Successful attacks and combos feed into Deadpool's Momentum Meter, which with a press of LB and A allows you to pull off a spin attack that's perfect for crowd control. Earning plenty of DP (Deadpool Points), you can unlock upgrades and new weapons at any time, so we add a shotgun, sais and grenades to our arsenal.
Suddenly, things start to get a lot more interesting as we mix up Deadpool's weaponry, switching up guns and blades with the d-pad. There's certainly no shortage of diversity where the weapons, progression and skill trees are concerned, which should ensure there should be more than enough in terms of longevity, the campaign's runtime not withstanding.
Our final order of business with Deadpool is a quick sampling of the Challenge Mode, featuring three waves of survival gameplay against the clock. It's a typical Horde-style game-type that ought to be good fun when competing against friends for a spot on the leaderboard.
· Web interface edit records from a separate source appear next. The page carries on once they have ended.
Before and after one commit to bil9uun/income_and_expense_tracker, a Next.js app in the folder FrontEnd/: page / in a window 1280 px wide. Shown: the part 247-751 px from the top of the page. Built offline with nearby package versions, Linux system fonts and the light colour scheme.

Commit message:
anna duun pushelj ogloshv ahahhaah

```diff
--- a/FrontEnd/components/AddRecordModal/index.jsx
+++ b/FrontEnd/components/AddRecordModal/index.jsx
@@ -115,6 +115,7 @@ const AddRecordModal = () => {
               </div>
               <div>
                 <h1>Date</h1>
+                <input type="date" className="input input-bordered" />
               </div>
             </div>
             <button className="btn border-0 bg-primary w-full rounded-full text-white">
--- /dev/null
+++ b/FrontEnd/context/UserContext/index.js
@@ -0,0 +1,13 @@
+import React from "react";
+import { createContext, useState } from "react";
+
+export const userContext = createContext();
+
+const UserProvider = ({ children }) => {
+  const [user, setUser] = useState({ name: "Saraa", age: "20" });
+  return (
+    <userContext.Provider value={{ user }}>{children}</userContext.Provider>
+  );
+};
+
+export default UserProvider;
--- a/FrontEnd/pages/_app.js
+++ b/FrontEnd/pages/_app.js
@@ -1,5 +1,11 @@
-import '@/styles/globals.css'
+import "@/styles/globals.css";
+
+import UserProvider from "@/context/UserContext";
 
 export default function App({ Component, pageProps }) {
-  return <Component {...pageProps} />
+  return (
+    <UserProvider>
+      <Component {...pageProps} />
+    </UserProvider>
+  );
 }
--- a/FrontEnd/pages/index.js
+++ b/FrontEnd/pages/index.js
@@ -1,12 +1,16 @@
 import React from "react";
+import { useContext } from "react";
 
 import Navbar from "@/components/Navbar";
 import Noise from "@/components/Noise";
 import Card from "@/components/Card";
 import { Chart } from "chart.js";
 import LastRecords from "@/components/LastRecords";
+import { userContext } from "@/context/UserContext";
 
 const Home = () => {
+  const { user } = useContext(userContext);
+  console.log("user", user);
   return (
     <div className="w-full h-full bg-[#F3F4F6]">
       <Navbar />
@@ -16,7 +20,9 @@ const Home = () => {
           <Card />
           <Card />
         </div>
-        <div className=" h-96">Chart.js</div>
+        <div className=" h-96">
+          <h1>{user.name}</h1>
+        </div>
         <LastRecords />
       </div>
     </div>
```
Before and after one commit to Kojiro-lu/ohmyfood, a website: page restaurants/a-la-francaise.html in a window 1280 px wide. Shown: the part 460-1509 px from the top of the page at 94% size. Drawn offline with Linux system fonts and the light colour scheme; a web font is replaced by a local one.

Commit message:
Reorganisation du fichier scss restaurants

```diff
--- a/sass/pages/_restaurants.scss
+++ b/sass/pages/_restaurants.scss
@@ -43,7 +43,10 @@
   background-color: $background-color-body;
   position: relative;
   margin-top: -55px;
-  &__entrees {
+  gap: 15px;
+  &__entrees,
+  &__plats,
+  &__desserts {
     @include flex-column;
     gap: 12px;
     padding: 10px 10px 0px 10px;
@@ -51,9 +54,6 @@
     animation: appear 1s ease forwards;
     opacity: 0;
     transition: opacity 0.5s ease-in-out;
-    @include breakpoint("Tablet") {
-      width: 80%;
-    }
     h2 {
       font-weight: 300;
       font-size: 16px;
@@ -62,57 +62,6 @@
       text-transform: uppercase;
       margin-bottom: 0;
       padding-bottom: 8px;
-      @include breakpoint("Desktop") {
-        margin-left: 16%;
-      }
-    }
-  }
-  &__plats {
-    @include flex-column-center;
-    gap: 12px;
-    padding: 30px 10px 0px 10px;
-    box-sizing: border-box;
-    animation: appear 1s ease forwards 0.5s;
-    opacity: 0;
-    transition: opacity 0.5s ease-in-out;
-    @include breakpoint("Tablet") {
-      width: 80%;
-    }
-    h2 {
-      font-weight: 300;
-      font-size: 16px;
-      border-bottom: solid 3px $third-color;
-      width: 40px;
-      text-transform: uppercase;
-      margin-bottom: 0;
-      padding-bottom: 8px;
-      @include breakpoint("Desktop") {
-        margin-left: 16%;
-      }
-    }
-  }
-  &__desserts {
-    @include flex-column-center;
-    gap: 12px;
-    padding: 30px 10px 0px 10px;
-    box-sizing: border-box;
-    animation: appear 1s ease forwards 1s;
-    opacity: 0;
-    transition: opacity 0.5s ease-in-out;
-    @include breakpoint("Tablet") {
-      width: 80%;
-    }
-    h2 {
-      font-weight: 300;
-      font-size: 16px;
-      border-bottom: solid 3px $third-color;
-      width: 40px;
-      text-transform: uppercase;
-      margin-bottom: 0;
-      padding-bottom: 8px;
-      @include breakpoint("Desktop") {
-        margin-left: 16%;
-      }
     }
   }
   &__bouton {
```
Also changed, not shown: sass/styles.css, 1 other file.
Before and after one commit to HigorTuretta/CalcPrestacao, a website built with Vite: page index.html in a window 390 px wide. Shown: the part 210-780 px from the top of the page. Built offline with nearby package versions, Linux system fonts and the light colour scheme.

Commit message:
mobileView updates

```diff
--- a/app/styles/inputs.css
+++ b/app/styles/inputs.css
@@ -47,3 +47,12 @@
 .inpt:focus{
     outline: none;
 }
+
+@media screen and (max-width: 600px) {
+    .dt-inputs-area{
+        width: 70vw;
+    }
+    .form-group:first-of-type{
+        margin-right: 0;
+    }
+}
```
Getting shot up shreds Deadpool's costume and flesh in a neat visual touch, before his healing factor kicks in to top up your health.
Deadpool (the game) is something of an acquired taste. We're huge fans of the the Merc with a Mouth, and have read the comics for years, so we desperately want High Moon's game to be great. On the strength of this first hands-on, it's not currently up to the same standards as DmC or Ninja Gaiden, although with the tongue-in-cheek humour in place and the character perfectly realised, perhaps Deadpool can get by on charm alone. Or perhaps Deadpool might just be all mouth and no substance.
Deadpool will be shattering through the fourth wall on June 25th in North America and June 28th in Europe.